Owen Evans

daily acted on as a matter of course by a large number of British – I won’t say English – people living together. Not merely honesty, culture, manners, practical socialism but real life: with passion and tenderness and comradeship and heartiness combined. […] We are photographing them as honestly as possible – neither like How Green – too theatrical, or The Grapes of Wrath – too poverty-stricken. 67 His letters would not look out of place as ‘images’ in Pandaemonium itself. In view of his lifelong preoccupations, Cwmgiedd emerges as a

in British art cinema
Jonathan Rayner

with the last, the encounter with the American destroyer revives these qualities, the American captain offering a salute which he returns, and helping him to bring a fatally injured shipmate off the submarine before it sinks. The captains’ kinship on the quarterdeck of a rescue ship produces another anomaly in comparison with previous examples: the loss of both ships appears beneficial rather than traumatic, in facilitating the recognition and comradeship between adversaries.

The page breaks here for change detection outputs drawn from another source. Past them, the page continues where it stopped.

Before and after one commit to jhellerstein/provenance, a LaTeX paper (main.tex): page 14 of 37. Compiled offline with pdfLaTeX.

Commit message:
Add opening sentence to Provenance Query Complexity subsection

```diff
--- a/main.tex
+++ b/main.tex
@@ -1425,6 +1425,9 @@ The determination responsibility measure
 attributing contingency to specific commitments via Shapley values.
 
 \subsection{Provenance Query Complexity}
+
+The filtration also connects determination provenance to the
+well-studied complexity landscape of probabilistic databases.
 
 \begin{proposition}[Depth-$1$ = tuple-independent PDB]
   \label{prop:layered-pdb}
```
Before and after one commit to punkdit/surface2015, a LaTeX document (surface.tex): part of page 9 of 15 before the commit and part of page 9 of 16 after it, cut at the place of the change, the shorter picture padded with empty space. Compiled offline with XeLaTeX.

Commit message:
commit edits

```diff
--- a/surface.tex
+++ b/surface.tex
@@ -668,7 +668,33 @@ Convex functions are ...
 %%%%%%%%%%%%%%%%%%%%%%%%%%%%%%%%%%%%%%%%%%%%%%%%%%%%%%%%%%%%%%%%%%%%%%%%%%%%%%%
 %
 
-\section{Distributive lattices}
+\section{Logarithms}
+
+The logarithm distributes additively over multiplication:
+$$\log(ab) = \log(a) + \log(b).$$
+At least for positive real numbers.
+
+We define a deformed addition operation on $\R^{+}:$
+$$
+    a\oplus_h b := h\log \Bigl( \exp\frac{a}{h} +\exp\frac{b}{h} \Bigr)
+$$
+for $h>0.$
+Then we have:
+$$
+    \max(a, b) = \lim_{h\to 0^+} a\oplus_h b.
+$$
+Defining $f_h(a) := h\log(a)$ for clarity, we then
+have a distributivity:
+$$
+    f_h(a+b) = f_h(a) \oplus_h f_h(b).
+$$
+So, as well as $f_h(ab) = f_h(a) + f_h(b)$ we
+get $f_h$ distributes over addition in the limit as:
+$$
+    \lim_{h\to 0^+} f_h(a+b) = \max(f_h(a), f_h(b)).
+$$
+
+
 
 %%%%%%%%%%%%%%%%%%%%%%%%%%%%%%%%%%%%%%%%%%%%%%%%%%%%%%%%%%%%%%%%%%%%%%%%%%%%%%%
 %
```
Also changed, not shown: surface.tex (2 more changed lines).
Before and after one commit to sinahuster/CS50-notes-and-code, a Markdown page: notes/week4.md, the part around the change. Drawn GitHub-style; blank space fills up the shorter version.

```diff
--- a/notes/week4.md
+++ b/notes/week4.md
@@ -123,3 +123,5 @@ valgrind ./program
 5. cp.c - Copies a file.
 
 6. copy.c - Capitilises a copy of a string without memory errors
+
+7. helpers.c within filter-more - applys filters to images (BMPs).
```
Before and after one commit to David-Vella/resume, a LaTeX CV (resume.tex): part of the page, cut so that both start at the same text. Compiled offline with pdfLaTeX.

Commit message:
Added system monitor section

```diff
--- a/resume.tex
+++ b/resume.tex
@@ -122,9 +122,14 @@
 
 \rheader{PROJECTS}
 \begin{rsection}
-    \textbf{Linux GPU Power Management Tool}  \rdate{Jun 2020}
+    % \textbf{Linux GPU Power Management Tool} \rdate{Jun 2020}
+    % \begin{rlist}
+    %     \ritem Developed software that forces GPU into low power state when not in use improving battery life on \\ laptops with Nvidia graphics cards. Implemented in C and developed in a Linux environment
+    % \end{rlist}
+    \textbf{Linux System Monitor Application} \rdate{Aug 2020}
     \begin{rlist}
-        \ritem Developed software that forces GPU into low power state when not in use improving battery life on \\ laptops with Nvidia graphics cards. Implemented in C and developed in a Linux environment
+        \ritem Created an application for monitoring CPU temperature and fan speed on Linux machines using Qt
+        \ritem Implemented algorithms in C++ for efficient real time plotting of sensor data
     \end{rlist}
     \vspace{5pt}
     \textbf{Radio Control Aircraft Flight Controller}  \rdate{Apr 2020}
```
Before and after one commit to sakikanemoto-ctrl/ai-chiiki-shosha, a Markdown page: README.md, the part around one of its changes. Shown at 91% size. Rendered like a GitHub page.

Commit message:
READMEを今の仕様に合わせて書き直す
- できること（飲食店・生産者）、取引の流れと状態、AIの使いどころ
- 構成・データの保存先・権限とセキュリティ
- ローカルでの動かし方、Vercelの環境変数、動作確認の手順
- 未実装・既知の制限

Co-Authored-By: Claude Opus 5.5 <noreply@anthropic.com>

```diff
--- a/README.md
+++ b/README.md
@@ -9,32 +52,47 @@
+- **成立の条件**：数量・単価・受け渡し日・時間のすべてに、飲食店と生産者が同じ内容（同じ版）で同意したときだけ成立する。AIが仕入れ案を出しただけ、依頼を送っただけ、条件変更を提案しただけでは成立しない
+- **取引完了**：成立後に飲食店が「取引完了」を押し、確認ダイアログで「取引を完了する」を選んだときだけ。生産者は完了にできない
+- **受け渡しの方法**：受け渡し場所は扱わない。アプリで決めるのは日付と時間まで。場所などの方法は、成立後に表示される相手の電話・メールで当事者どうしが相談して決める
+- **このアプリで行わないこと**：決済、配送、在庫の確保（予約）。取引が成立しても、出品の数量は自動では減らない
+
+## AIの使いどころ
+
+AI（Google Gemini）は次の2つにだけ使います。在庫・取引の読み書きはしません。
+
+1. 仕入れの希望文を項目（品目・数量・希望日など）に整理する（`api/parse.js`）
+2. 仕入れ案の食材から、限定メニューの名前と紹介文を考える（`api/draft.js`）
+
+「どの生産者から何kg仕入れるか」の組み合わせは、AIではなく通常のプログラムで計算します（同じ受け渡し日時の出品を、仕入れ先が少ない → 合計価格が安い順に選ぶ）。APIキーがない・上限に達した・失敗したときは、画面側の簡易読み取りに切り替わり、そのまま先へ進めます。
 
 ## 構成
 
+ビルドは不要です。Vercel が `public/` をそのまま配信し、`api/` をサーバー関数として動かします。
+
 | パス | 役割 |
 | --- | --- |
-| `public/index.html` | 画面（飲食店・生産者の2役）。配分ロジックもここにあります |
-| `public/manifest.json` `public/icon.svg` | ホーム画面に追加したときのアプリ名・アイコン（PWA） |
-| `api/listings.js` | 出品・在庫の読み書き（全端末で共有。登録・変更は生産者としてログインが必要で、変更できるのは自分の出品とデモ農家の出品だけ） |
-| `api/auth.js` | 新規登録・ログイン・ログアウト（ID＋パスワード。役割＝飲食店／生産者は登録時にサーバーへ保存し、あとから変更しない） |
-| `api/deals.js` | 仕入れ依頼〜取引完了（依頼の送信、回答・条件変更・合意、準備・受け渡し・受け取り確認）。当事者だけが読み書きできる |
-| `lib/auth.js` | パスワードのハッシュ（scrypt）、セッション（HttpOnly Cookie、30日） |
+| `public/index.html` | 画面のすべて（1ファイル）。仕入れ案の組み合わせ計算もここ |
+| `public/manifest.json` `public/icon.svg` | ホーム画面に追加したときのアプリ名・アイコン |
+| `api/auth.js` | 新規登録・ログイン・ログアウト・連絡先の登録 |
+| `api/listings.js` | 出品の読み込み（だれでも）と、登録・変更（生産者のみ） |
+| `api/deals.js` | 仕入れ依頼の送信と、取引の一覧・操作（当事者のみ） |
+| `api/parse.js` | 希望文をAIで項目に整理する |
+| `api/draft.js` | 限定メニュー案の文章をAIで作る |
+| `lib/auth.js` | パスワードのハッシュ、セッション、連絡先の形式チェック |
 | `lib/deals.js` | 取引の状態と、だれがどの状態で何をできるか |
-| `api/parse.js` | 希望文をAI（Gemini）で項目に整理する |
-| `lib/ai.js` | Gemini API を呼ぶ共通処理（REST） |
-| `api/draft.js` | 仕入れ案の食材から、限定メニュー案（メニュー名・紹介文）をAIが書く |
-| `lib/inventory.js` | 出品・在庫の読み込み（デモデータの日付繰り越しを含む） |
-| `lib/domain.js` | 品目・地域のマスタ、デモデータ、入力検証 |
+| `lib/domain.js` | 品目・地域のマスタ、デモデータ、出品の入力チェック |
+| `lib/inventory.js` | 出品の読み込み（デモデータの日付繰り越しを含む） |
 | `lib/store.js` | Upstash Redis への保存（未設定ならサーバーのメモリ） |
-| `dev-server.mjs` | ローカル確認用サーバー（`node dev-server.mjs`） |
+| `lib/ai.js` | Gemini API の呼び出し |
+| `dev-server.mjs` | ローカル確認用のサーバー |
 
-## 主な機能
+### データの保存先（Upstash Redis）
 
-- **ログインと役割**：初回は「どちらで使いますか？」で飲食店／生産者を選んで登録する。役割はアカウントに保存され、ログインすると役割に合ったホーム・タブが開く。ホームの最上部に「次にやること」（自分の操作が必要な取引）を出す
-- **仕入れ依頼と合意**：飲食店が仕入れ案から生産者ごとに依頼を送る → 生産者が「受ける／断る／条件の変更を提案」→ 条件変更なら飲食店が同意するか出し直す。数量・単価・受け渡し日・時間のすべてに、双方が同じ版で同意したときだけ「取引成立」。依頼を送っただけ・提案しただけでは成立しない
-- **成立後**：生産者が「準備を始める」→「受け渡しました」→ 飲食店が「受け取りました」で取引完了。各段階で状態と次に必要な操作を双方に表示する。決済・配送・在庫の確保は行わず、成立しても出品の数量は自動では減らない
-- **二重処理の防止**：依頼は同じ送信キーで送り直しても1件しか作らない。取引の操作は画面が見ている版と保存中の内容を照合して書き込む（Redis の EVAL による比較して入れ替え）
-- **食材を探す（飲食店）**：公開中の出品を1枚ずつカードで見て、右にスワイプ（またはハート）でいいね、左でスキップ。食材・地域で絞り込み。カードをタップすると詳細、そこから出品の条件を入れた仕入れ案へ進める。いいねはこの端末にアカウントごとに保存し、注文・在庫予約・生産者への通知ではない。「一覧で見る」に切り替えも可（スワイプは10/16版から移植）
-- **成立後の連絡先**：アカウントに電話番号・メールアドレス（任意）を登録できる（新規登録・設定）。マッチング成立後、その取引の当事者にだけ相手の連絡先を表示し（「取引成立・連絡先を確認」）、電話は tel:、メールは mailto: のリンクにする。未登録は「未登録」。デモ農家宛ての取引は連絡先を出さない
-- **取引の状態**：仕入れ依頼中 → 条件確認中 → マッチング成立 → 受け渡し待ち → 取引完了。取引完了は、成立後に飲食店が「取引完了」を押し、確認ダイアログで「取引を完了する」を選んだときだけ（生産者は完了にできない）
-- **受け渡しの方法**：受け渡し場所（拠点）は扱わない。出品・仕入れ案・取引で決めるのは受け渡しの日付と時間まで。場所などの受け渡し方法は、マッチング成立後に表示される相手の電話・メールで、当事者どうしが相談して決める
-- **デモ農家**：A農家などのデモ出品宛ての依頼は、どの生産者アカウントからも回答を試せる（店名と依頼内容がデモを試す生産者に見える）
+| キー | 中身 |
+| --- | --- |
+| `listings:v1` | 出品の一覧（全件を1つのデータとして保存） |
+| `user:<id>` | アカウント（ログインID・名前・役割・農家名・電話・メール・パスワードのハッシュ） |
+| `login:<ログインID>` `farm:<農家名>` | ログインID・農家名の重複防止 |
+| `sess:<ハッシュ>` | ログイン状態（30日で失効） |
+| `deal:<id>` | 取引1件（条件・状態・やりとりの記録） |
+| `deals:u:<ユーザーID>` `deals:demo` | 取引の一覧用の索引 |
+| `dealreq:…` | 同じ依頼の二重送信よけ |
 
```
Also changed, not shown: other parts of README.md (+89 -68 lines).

Conclusion Once the war was over, the war film tended to slide in social significance from a

in The naval war film